Procuring equipment is a necessary part of managing any business, but this is often easier said than done. Your organization works with multiple vendors, which could be both confusing and time-consuming. How does your business manage its vendors, and is there a way to make this easier and more efficient?
Vendor Management Goes Both Ways
You might consider your vendors as assets, but the fact remains that they are also businesses just like yours. This means that, while you are trying to profit from your relationship with them, they are also trying to profit from their relationship with you. This doesn’t mean that this has to be the extent of your relationship with your vendors, but be sure to keep in mind that, ultimately, you are both for-profit institutions.
Vendor management isn’t about trying to earn discounts, cut costs, and outsmart the vendors into giving you a deal that’s heavy-handed in your favor. Rather, you want to form a trusting relationship with them so that both of your needs are served adequately. Approaching vendor management in this way can help you better understand the role that vendors play in the success of your organization. Forming this kind of relationship might seem challenging, but you’ll notice that you will receive higher quality of service, friendlier negotiations, and a closer working relationship.
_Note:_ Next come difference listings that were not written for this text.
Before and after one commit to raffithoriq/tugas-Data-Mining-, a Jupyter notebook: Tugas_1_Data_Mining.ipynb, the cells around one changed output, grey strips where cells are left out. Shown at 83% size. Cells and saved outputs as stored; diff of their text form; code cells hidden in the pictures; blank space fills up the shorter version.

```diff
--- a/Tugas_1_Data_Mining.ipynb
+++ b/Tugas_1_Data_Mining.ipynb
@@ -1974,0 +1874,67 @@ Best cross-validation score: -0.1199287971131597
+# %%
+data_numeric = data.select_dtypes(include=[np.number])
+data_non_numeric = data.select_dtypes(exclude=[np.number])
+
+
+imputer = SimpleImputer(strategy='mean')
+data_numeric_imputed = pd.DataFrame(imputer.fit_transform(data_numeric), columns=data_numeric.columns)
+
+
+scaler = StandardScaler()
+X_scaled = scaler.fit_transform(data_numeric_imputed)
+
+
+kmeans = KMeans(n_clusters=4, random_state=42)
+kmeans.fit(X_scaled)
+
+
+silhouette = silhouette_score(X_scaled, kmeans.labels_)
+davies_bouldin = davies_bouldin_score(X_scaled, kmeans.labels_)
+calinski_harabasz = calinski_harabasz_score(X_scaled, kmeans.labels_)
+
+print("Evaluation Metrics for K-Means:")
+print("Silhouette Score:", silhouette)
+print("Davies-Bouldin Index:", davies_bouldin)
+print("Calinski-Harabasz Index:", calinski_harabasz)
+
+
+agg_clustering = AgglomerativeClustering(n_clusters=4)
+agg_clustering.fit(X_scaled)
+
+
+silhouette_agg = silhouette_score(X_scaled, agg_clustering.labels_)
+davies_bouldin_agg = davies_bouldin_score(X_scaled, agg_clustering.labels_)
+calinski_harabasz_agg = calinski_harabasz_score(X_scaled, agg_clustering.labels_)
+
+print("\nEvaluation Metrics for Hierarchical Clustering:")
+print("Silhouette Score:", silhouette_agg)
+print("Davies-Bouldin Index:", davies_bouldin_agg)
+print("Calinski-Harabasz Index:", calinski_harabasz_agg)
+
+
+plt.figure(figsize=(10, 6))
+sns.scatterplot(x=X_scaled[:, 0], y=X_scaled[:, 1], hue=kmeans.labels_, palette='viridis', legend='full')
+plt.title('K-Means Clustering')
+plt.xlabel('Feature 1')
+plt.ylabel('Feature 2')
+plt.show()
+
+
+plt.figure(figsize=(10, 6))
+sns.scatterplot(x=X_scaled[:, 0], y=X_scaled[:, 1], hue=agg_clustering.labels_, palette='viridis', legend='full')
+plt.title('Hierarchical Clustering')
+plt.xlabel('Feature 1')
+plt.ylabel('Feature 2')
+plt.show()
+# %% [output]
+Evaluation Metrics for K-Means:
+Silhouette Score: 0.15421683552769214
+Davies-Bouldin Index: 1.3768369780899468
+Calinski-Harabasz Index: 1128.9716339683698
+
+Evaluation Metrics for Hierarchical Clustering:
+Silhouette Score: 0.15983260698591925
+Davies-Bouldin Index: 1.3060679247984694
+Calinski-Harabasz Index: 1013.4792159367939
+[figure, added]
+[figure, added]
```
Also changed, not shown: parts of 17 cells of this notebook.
How to Find the Right Vendor
Just like any relationship in the business world, there will be good fits that help your business flourish, while there will be bad fits that will cause more friction than progress. We’ll help you choose the right vendors for your business’s needs.
- Know what you want from your vendor. Once you’ve decided what role the vendor fulfills for your organization, you can then rank potential vendors in regard to how well they suit your needs.
- Create some documents that you can use to inform vendors of what your business requires:
- Request for Quote: This is helpful when pricing is the biggest pain point.
- Request for Information: Put together this document to see, at a glance, information regarding the market. If what you see is ideal, move on to the next document.
- Request for Proposals: This document allows the vendor to show how they can be beneficial to your organization. You present them with a problem that they then proceed to solve for you. If the document is too detailed or not detailed enough, you might get prospects that provide inaccurate quotes.
Negotiating with Vendors
Ultimately, you want a vendor who is willing to work with your organization to achieve mutual goals. Compromise is an important part of this process, as well as clear communications. After all, nobody wants to work with a vendor who is difficult to work with.
Ensure Ongoing Support As Needed
It’s usually the case that your relationship with a vendor won’t end after the purchase and implementation of a solution. You’ll generally form a service level agreement with your vendor of choice, which will determine how you receive service, how much is covered under your current contract, as well as what’s not covered. Unfortunately, in most cases, this means putting in a support ticket or holding for minutes on end while you’re waiting to get an issue resolved. You don’t have time to waste, so the ideal way to approach this dilemma is to have someone dedicated to dealing with vendors on your side. This way, you’ll always have access to someone who knows and understands your business’s SLAs and warranties, as well as someone who will make endless phone calls so that you don’t have to.
Ashton Technology Solutions can be your go-to technology vendor management resource. To learn more about what we can do for your business, reach out to us at 216-397-4080.